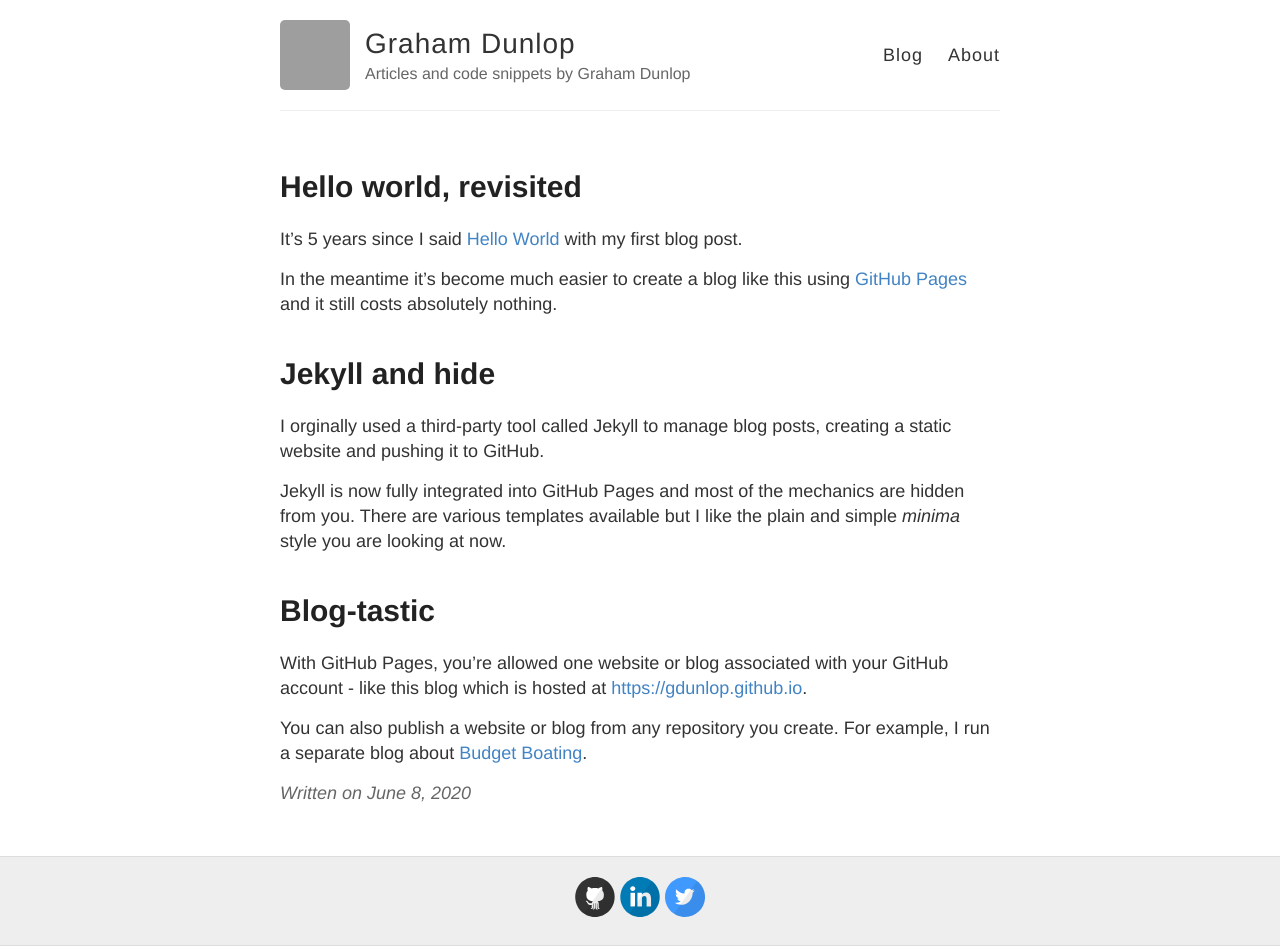
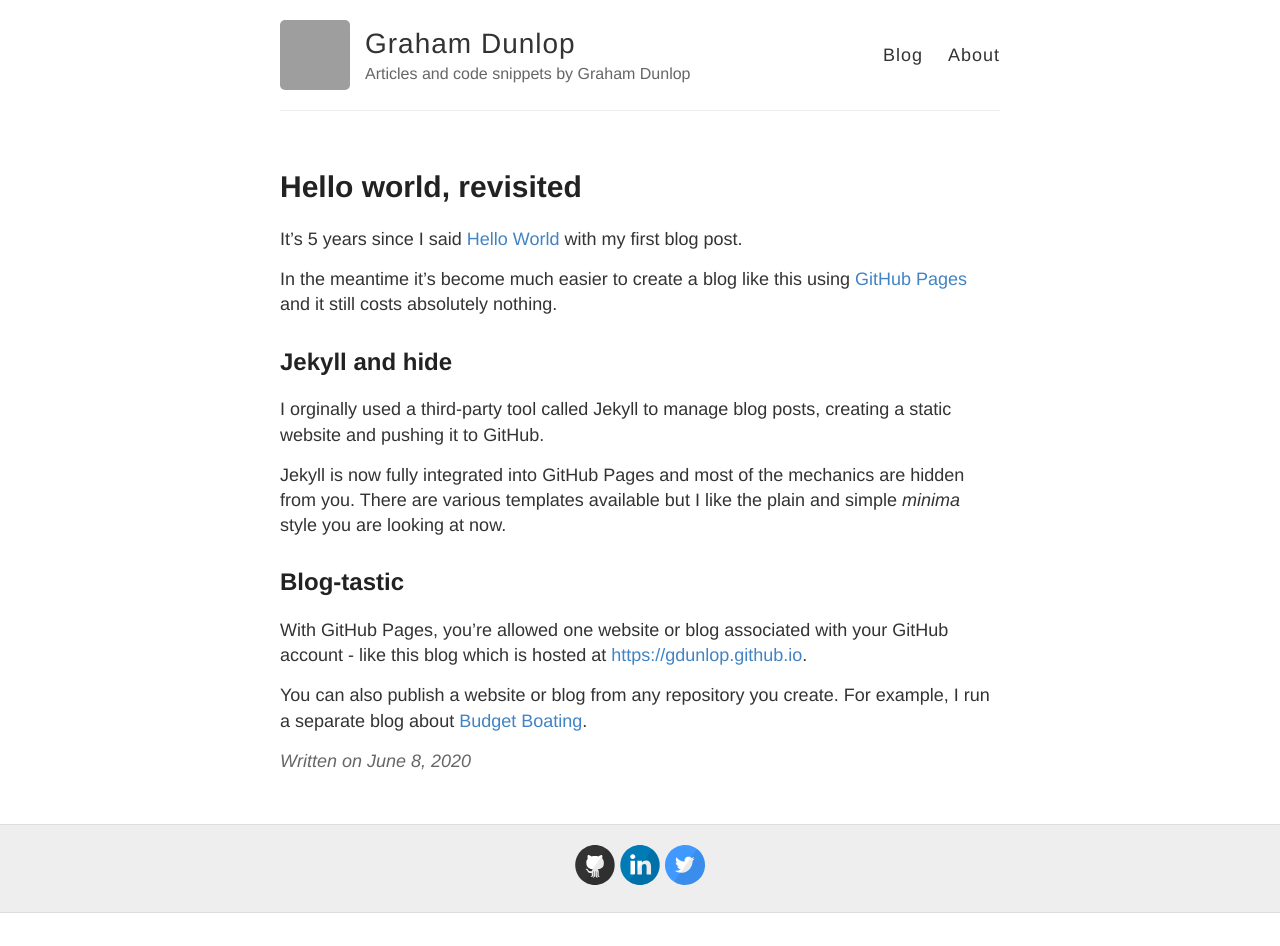
Before and after one commit to gdunlop/gdunlop.github.io, a Jekyll site: the page built from _posts/2020-6-8-Hello-world-revisited.md, in a window 1280 px wide. Built offline with Jekyll 4.4.1, drawn with Linux system fonts in a browser that asks for light colours; after the commit the page ends 913 px from its top, so only the background shows below that; grey boxes are pictures that could not be loaded.

Commit message:
headings

```diff
--- a/_posts/2020-6-8-Hello-world-revisited.md
+++ b/_posts/2020-6-8-Hello-world-revisited.md
@@ -6,12 +6,12 @@ It's 5 years since I said [Hello World]({{site.baseurl}}/Hello-world) with my fi
 
 In the meantime it's become much easier to create a blog like this using [GitHub Pages](https://pages.github.com) and it still costs absolutely nothing.
 
-# Jekyll and hide
+## Jekyll and hide
 I orginally used a third-party tool called Jekyll to manage blog posts, creating a static website and pushing it to GitHub.
 
 Jekyll is now fully integrated into GitHub Pages and most of the mechanics are hidden from you. There are various templates available but I like the plain and simple *minima* style you are looking at now.
 
-# Blog-tastic
+## Blog-tastic
 With GitHub Pages, you're allowed one website or blog associated with your GitHub account - like this blog which is hosted at [https://gdunlop.github.io](https://gdunlop.github.io).
 
 You can also publish a website or blog from any repository you create. For example, I run a separate blog about [Budget Boating](https://gdunlop.github.io/budget-boating).
```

—————

### Exercise prompt:
Print the records exactly, every one. Leave out the pictures.

### Written answer:
Before and after one commit to gdunlop/gdunlop.github.io, a Jekyll site: the page built from _posts/2020-6-8-Hello-world-revisited.md, in a window 1280 px wide. Built offline with Jekyll 4.4.1, drawn with Linux system fonts in a browser that asks for light colours; after the commit the page ends 913 px from its top, so only the background shows below that; grey boxes are pictures that could not be loaded.

Commit message:
headings

```diff
--- a/_posts/2020-6-8-Hello-world-revisited.md
+++ b/_posts/2020-6-8-Hello-world-revisited.md
@@ -6,12 +6,12 @@ It's 5 years since I said [Hello World]({{site.baseurl}}/Hello-world) with my fi
 
 In the meantime it's become much easier to create a blog like this using [GitHub Pages](https://pages.github.com) and it still costs absolutely nothing.
 
-# Jekyll and hide
+## Jekyll and hide
 I orginally used a third-party tool called Jekyll to manage blog posts, creating a static website and pushing it to GitHub.
 
 Jekyll is now fully integrated into GitHub Pages and most of the mechanics are hidden from you. There are various templates available but I like the plain and simple *minima* style you are looking at now.
 
-# Blog-tastic
+## Blog-tastic
 With GitHub Pages, you're allowed one website or blog associated with your GitHub account - like this blog which is hosted at [https://gdunlop.github.io](https://gdunlop.github.io).
 
 You can also publish a website or blog from any repository you create. For example, I run a separate blog about [Budget Boating](https://gdunlop.github.io/budget-boating).
```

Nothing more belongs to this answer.